EXERCISE PROMPT: Below are the records. How many of their lines contain "automation"? Give only the number.

-- Opening Marker --

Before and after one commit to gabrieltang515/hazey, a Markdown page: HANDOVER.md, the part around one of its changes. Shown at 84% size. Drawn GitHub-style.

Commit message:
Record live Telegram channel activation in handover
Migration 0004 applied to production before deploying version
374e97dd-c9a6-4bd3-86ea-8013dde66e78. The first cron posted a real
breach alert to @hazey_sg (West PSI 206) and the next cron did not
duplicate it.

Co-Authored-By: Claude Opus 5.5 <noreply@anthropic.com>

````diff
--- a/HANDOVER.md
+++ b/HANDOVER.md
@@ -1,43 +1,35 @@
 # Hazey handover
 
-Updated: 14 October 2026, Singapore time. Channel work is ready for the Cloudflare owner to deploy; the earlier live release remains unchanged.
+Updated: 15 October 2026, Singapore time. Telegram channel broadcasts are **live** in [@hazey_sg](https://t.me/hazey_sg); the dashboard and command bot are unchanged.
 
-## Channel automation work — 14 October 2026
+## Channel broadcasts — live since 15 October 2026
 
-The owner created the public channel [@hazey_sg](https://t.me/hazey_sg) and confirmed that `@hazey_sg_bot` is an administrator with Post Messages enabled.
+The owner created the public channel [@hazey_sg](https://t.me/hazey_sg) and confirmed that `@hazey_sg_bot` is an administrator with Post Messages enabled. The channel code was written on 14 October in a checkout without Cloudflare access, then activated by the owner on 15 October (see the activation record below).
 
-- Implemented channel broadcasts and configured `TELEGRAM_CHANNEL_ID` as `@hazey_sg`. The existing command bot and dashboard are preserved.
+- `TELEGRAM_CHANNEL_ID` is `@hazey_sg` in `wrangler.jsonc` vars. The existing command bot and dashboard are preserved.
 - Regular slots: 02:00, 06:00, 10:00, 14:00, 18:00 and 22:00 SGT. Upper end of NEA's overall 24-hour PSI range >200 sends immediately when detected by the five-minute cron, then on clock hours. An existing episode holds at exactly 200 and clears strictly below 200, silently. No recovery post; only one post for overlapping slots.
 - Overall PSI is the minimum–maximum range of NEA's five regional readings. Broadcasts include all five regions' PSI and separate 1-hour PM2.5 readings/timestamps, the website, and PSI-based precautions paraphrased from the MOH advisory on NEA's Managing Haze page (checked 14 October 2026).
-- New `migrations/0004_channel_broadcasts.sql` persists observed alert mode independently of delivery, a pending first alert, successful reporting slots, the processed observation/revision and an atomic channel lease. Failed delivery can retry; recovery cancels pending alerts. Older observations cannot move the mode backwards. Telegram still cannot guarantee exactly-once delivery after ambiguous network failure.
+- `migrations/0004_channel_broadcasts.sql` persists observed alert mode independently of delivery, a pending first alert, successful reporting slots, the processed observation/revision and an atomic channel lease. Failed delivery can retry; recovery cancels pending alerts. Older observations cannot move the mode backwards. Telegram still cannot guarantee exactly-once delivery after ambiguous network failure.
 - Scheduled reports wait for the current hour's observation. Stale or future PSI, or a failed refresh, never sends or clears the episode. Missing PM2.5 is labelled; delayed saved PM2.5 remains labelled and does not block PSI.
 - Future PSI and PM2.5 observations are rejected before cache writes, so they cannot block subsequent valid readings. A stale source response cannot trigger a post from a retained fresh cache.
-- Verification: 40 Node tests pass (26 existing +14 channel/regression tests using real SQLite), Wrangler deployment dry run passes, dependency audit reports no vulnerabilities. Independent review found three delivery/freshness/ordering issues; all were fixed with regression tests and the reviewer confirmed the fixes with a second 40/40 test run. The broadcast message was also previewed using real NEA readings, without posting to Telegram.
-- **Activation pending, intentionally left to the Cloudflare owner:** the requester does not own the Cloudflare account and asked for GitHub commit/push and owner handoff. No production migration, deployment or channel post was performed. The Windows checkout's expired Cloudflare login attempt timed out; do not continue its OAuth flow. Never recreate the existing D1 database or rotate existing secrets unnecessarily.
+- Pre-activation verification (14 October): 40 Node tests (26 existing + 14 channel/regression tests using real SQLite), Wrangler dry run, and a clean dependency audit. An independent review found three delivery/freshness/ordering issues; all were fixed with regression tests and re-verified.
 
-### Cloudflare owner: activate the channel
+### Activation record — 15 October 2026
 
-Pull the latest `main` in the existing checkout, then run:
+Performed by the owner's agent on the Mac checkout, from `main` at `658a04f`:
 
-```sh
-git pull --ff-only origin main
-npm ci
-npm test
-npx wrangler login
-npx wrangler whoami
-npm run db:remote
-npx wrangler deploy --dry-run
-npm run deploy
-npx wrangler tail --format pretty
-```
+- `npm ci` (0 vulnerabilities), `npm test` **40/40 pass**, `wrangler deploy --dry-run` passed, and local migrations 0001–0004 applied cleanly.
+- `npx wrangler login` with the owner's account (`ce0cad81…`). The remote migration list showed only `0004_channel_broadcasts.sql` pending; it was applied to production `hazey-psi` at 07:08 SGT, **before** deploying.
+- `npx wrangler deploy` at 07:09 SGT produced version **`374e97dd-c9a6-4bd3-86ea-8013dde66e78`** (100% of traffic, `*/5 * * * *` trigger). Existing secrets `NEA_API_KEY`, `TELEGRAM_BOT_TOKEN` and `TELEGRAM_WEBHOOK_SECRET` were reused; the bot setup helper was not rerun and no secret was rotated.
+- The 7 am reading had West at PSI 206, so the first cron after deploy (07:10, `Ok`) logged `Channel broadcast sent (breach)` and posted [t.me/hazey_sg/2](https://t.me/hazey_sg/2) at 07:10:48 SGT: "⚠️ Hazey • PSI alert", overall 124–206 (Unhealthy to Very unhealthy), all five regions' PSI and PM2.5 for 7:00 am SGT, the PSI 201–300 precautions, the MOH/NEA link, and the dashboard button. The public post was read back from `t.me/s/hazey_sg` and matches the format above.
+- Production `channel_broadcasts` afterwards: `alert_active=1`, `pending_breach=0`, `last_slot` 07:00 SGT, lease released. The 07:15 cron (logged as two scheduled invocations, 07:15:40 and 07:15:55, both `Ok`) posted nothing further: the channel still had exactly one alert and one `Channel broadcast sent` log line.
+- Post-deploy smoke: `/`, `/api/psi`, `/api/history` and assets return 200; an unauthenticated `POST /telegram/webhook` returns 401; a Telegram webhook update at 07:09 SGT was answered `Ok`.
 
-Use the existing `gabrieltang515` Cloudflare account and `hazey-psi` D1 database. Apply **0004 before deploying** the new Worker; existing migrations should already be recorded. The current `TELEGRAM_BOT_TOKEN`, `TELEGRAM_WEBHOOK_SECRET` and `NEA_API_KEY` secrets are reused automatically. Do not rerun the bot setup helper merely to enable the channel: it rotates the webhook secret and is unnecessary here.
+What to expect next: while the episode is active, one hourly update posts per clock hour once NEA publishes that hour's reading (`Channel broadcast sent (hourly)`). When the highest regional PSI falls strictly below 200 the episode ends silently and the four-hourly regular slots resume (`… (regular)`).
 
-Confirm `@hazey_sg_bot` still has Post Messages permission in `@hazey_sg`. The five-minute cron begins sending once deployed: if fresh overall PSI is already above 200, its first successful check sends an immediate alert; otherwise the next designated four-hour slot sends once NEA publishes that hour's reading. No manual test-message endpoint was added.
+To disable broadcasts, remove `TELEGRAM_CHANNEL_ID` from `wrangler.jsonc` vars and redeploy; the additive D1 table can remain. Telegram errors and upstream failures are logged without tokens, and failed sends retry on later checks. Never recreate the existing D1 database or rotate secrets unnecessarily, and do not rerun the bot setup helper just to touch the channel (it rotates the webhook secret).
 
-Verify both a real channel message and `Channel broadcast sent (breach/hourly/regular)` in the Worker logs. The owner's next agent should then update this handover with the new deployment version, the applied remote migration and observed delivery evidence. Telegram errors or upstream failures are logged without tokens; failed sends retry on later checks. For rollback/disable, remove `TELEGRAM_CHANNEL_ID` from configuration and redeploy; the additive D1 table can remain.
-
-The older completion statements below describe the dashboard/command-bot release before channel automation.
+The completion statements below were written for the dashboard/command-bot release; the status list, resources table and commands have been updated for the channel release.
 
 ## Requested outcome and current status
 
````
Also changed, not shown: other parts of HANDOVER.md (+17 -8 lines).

-- Closing Marker --

ANSWER FOR THIS EXERCISE: 2